by Kevin Taylor & r & & r & & lt;span class= & quot;dropcap & quot; & T & lt;/span & he Eco Depot, Spokane's main source for green or sustainable building and remodeling supplies, is moving to the old commercial heart of the Liberty Park neighborhood just east of downtown.
& r & Though not quite ready to open, brother and sister owners Bruce Gage and Nadine Sullivan have scheduled an open house Sept. 15, featuring a book signing by Kelly Lerner. The event runs from 4-7 pm at the store, on the corner of Sprague and Helena.
& r & Lerner has co-authored, with fellow architect Carol Venolia, Natural Remodeling for the Not-So-Green House. The book, released last month, shows a variety of makeovers of existing homes to illustrate how they can become better connected to the Earth, use fewer resources and look great, too.
& r & It is meant to puncture illusions, such as the idea that building a new, "green" house in the country has no environmental costs.
The point is not lost on Gage. He's remodeling his own old house in East Central and the Eco Depot, moving into a 1903 structure -- originally built as a carriage house for city-owned horse-drawn vehicles -- will itself be a model of sustainability.
& r & The building will have solar-generated power, solar-heated hot water, in-floor heating and a pellet stove, if needed, for heat.

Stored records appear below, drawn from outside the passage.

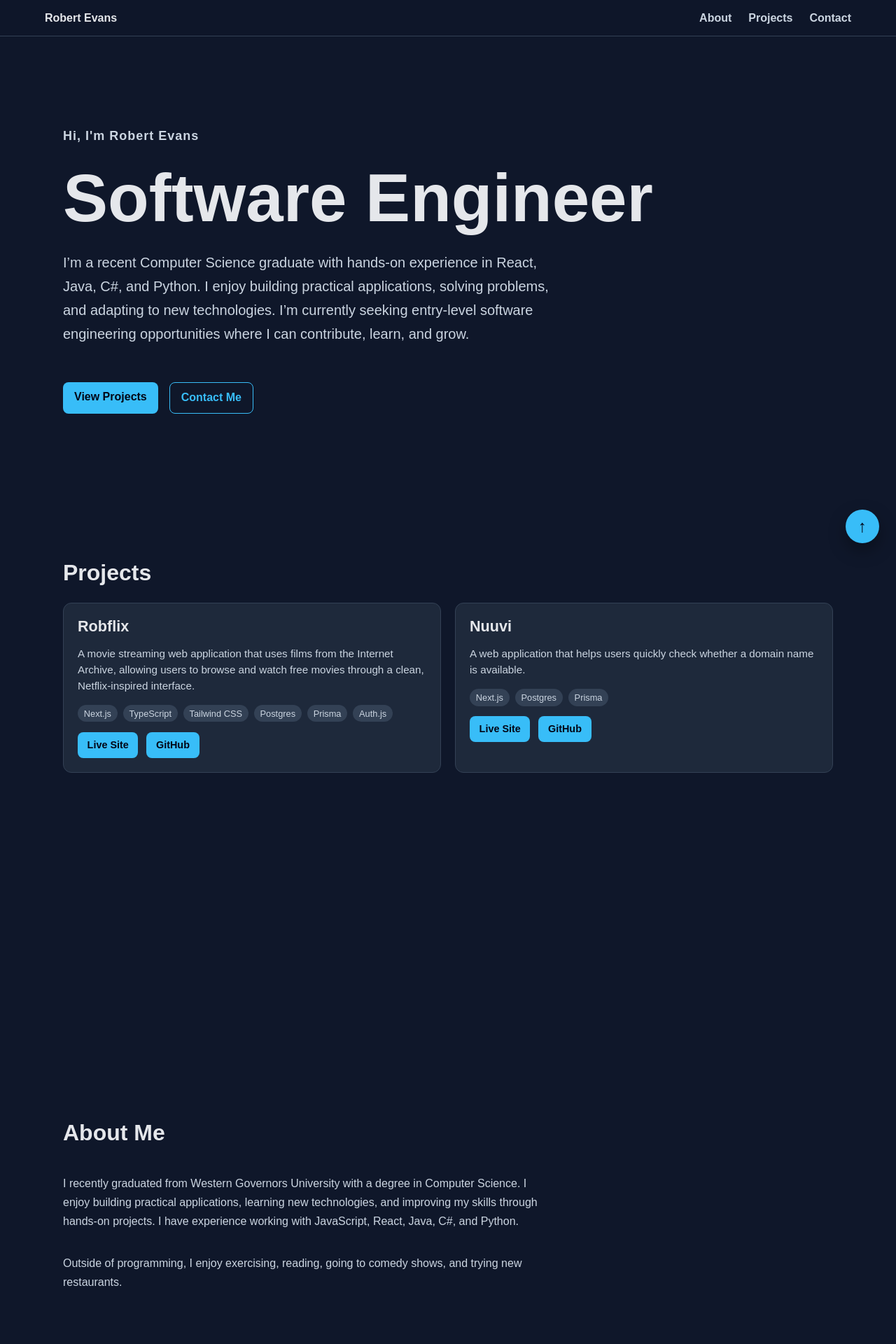
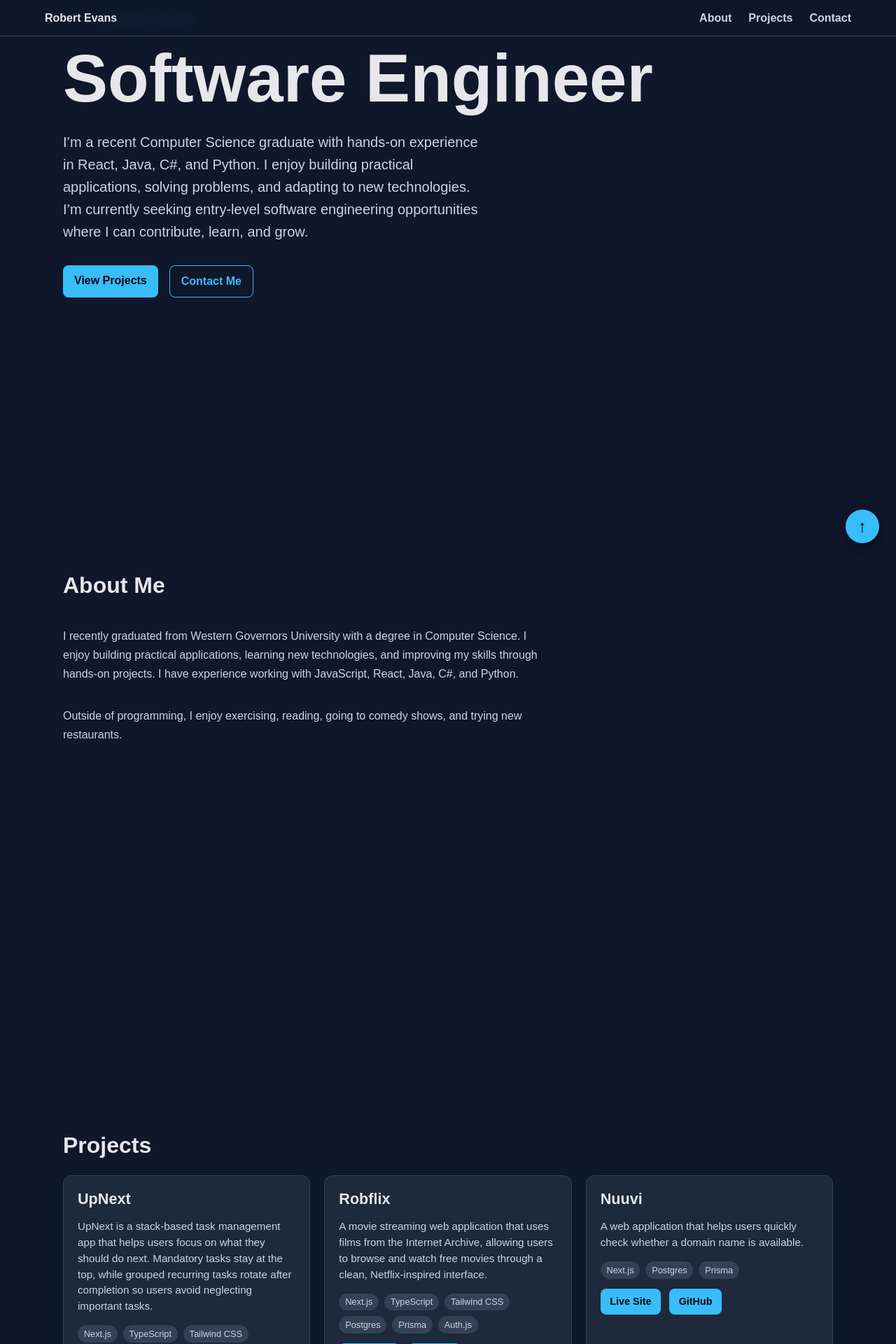
Before and after one commit to robbieevans1/My-Portfolio, a React app: page / in a window 1280 px wide. Shown: the top 1920 px of the page at 70% size. Built offline with nearby package versions, Linux system fonts and the light colour scheme; the HTML template or start-up script is replaced by a standard one.

Commit message:
added project

```diff
--- a/src/App.tsx
+++ b/src/App.tsx
@@ -13,8 +13,8 @@
 
       <main>
         <Hero />
+        <About />
         <Projects />
-          <About />
         <Contact />
       </main>
 
--- a/src/components/Hero.tsx
+++ b/src/components/Hero.tsx
@@ -1,6 +1,6 @@
 const Hero = () => {
 	return (
-		<section className="section hero" id="home">
+		<section className="hero" id="home">
 			<p className="eyebrow">Hi, I'm Robert Evans</p>
 			<h1>Software Engineer</h1>
 			<p className="hero-text">
--- a/src/components/Projects.tsx
+++ b/src/components/Projects.tsx
@@ -7,6 +7,15 @@ type Project = {
 };
 
 const projects: Project[] = [
+	{
+		title: "UpNext",
+		description:
+			"UpNext is a stack-based task management app that helps users focus on what they should do next. Mandatory tasks stay at the top, while grouped recurring tasks rotate after completion so users avoid neglecting important tasks.",
+		tech: ["Next.js", "TypeScript", "Tailwind CSS", "Postgres", "Prisma"],
+		link: "https://upnext-4fcbwbads-robbieevans1s-projects.vercel.app/",
+		github: "https://github.com/robbieevans1/upnext",
+	},
+
 	{
 		title: "Robflix",
 		description:
```
Lines whose indentation alone changed are shown as unchanged.
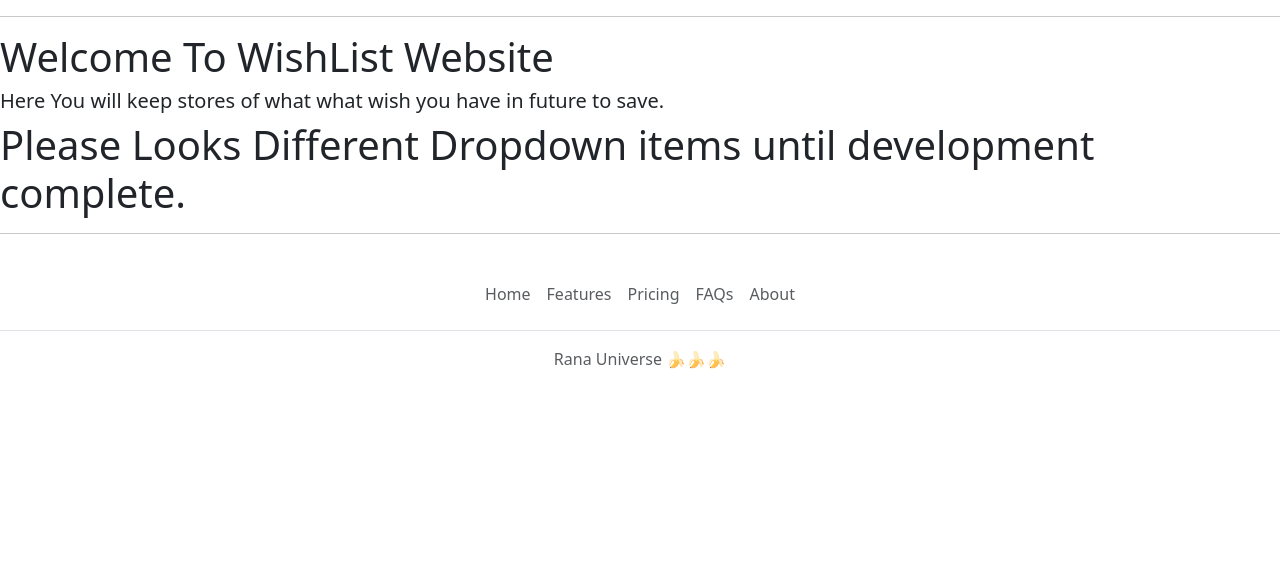
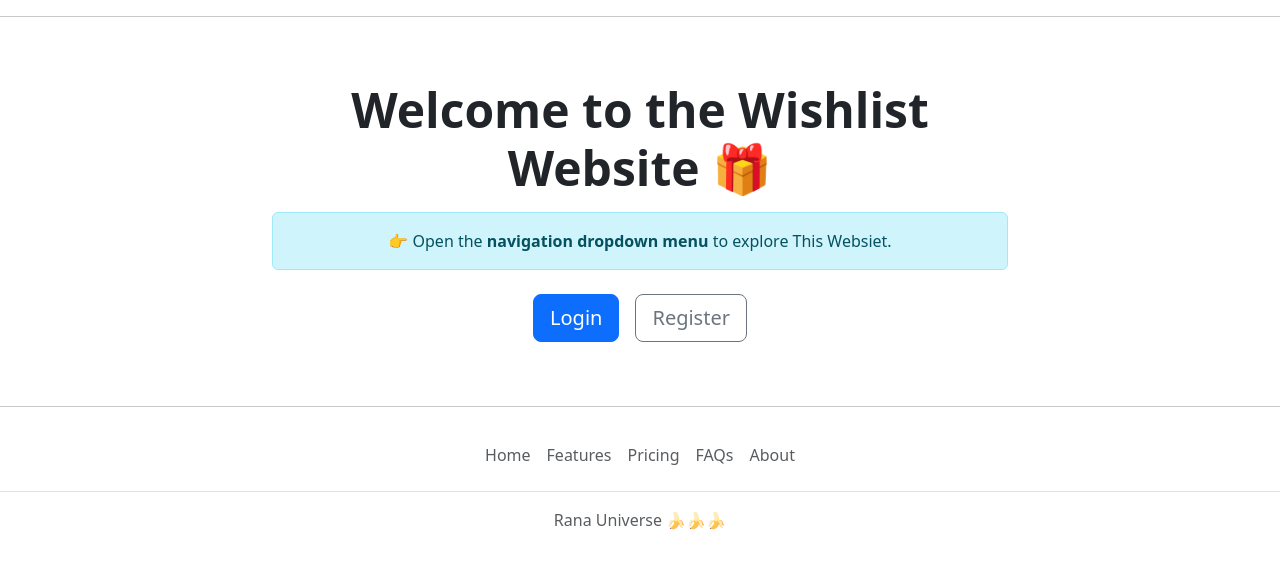
Before and after one commit to RanaUniverse/wishlist_web_app, a Python web app: template blueprints/general/templates/general/index.html in a window 1280 px wide. Shown: the part 78-647 px from the top of the page. Run offline with Jinja, Linux system fonts and the light colour scheme; the template is opened without the code that fills it, so the values that code supplies are empty.

Commit message:
little improvement on the profile index and wish item add page

```diff
--- a/blueprints/general/templates/general/index.html
+++ b/blueprints/general/templates/general/index.html
@@ -3,20 +3,38 @@ This is the file
 blueprints/general/templates/general/index.html
 i will write this for make the home page
 #}
-
 {% extends 'base_file.html' %}
-
 
 {% block my_title %}
 Wishlist Website
 {% endblock %}
 
-
 {% block my_content %}
 
-<h1>Welcome To WishList Website</h1>
-<h5>Here You will keep stores of what what wish you have in future to save.</h5>
+<div class="container py-5">
+    <div class="row justify-content-center">
+        <div class="col-lg-8 text-center">
 
-<h1>Please Looks Different Dropdown items until development complete.</h1>
+            <h1 class="display-5 fw-bold mb-3">
+                Welcome to the Wishlist Website 🎁
+            </h1>
+
+
+            <div class="alert alert-info" role="alert">
+                👉 Open the <strong>navigation dropdown menu</strong> to explore This Websiet.
+            </div>
+
+            <div class="d-flex justify-content-center gap-3 mt-4">
+                <a href="{{ url_for('auth_bp.login') }}" class="btn btn-primary btn-lg">
+                    Login
+                </a>
+                <a href="{{ url_for('auth_bp.register') }}" class="btn btn-outline-secondary btn-lg">
+                    Register
+                </a>
+            </div>
+
+        </div>
+    </div>
+</div>
 
 {% endblock %}
--- a/templates/partials/_footer.html
+++ b/templates/partials/_footer.html
@@ -4,7 +4,7 @@ this file i will try to keep the footer section of my web page
 #}
 
 
-<footer class="py-3 my-4">
+<footer class="py-1 my-4">
     <ul class="nav justify-content-center border-bottom pb-3 mb-3">
         <li class="nav-item">
             <a href="#" class="nav-link px-2 text-body-secondary">
```
Also changed, not shown: blueprints/general/templates/general/profile_page.html (+6 -8 lines), blueprints/wishlist/templates/wishlist/one_wish_item.html (+7 -0 lines).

"We are not hooked up to any fossil fuels," he says. He is re-using as many of the original materials as possible. "That's the most environmentally friendly -- use what you have instead of everything new.
& r & "The whole concept here is that everything we have is a display, from the floors to the heating system to the paint," he says. "Windows" are cut into the walls so the recycled cotton insulation is visible. The solar power and hot water systems will also be open for people to check out. The floors are made from bamboo, recycled glass tiles or "true" linoleum made without petroleum products.